In its original context, Haight Street Rat was presumed to be aimed at the practices of a nearby boutique that allegedly profited from street art without crediting or sharing revenue with the artists. True or not, there’s definitely an oversized, stenciled painting of a beret-wearing rat on exhibit in a public library.
Choosing a foray into street art had inherent risks. The public could perceive it as tacit approval of any and all graffiti. Relationships with business owners or other entities (e.g. police) could suffer if a spate of local spray painting sprang up. It’s a potentially divisive venture for the staff or board. We learned, however, that, just as in finance, greater risk also has the potential for greater reward. In this case, a medium-sized library’s story was picked up by the Associated Press, made news in multiple outlets in the nearest metropolitan area, was promoted state-wide, and continues to travel across the Internet. It is every marketer’s dream.
As is always true, having—and utilizing—a range of staff expertise was absolutely key. Dedicated employees who work with facilities removed and disassembled shelving, patched and painted a wall, and devised a trial run to make sure we could get the shipping crate into the building. Graphic arts literally worked overtime to implement Marketing’s vision. A cataloger, who happens to have great people skills, staffed one of the most vital areas during the event that followed the piece’s unveiling. A processor who is passionate about art arranged an exhibit with a local artist whose surreal style complements Banksy. While media coverage focused on the staffer who thought of bringing the Banksy piece to the library, ideas without implementation have little to no value. It took the whole team, with their varied skills, to bring the idea to life.
KHCPL also benefitted from employees who could think as if they were patrons.

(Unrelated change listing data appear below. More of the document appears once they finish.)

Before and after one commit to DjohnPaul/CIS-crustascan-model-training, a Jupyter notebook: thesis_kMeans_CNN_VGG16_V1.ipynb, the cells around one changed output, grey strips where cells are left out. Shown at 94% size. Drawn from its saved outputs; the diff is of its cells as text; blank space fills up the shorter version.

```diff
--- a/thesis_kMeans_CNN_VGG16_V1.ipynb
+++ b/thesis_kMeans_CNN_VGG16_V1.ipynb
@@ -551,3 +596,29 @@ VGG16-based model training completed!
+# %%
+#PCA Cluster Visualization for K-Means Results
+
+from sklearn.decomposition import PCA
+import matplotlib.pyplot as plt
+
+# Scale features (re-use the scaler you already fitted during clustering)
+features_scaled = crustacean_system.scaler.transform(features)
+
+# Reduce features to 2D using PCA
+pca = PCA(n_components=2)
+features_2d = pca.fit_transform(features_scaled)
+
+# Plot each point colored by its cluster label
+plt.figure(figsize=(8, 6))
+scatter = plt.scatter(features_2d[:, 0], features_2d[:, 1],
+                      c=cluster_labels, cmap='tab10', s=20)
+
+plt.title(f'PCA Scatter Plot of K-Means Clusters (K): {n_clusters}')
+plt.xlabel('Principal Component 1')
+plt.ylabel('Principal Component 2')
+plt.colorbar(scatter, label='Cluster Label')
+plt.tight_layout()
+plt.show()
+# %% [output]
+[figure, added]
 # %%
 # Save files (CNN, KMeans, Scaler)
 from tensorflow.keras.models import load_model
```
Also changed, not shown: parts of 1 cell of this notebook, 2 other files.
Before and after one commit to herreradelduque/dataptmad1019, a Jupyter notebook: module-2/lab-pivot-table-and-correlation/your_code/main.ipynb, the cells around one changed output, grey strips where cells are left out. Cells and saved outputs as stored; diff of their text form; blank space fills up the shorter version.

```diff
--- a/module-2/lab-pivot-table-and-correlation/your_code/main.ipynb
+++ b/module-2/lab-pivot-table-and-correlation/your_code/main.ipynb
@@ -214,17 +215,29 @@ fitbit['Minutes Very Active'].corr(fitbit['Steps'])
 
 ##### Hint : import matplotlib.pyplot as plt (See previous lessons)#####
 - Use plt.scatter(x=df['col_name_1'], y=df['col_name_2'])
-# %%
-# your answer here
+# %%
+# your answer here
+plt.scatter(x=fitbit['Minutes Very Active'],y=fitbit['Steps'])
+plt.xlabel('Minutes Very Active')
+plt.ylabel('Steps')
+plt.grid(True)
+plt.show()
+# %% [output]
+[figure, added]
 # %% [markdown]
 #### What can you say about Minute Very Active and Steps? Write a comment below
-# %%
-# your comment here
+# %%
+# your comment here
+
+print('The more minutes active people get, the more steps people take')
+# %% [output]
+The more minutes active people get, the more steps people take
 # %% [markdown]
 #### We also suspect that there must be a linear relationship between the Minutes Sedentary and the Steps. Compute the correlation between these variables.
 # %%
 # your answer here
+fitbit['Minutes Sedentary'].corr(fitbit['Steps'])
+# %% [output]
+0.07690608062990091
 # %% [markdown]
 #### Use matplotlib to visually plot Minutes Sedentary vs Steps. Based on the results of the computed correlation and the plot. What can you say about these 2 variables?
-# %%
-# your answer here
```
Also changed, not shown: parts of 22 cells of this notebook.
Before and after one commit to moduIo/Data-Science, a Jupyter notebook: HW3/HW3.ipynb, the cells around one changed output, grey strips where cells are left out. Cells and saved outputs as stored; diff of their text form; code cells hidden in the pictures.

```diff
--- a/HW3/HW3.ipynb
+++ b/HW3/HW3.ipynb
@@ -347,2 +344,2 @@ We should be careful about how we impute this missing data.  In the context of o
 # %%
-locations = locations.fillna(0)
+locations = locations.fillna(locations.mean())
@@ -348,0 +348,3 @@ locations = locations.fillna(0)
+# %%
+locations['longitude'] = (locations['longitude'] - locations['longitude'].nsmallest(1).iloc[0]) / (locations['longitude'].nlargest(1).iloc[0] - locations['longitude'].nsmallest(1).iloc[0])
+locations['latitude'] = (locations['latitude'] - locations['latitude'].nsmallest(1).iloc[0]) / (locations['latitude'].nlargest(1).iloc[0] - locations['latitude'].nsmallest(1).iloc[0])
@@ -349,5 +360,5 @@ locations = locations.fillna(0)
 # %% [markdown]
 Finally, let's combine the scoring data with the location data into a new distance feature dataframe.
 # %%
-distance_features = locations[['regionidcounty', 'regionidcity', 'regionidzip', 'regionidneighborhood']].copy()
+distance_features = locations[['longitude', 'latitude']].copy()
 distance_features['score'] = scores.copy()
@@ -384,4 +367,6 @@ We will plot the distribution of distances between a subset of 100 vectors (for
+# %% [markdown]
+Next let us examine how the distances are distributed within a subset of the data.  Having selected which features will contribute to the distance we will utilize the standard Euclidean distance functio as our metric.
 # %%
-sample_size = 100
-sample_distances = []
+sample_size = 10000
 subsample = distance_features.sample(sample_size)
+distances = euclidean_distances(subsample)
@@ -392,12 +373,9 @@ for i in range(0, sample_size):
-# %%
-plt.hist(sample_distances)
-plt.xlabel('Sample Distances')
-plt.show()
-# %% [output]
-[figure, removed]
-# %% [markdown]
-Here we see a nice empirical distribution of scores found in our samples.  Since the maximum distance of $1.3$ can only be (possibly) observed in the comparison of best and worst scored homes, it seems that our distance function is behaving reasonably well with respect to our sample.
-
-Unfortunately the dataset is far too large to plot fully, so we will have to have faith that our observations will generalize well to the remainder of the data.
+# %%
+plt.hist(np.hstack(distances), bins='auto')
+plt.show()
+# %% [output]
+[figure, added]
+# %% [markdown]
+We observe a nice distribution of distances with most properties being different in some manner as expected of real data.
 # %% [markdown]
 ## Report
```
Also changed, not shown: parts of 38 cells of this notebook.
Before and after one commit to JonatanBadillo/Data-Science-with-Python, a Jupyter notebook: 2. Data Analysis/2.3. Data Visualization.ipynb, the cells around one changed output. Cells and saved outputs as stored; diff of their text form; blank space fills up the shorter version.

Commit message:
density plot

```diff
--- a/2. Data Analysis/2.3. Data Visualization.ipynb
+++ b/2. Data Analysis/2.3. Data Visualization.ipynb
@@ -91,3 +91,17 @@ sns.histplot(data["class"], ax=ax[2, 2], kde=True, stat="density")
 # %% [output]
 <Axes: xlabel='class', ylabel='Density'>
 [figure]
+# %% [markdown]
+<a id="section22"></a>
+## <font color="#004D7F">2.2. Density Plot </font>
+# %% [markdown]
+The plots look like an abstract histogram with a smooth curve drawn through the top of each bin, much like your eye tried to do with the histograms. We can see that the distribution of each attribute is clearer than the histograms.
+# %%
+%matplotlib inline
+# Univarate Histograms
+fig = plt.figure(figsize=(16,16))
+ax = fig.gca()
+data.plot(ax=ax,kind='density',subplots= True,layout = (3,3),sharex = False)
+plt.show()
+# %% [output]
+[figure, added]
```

They realized visitors would want to do more than look at one piece of art. As a result, there is a display of matted prints of other Banksy work along with specially created handouts including a guide to other art to visit in our community. There is also a “What Would the Rat Say” caption contest for adults and a “Find the Rat” activity for kids. The traffic flow also routes visitors past a station where they are invited to sign a guest book, an act that reinforces the idea that the visit is noteworthy.
To make a potentially big event feel significant to your patrons, spending a little extra money can help to create a “wow” factor. In the case of the Haight Street Rat, a limited supply of commemorative pins has been a real draw. The Friends of the Library came alongside and took the financial risk on another extra, selling a custom-designed shirt. While there are times when it’s truly not possible to splurge, finding the right combination that creates a memorable experience for patrons can go a long way toward updating the community’s perception of what libraries do.
Your big project will probably won’t involve a rat, but the principles are the same. Consider saying “yes” to an idea that’s a bit risky, give staff the chance to grow the idea and let them shine, and look for ways to add in the extras that make it really pop.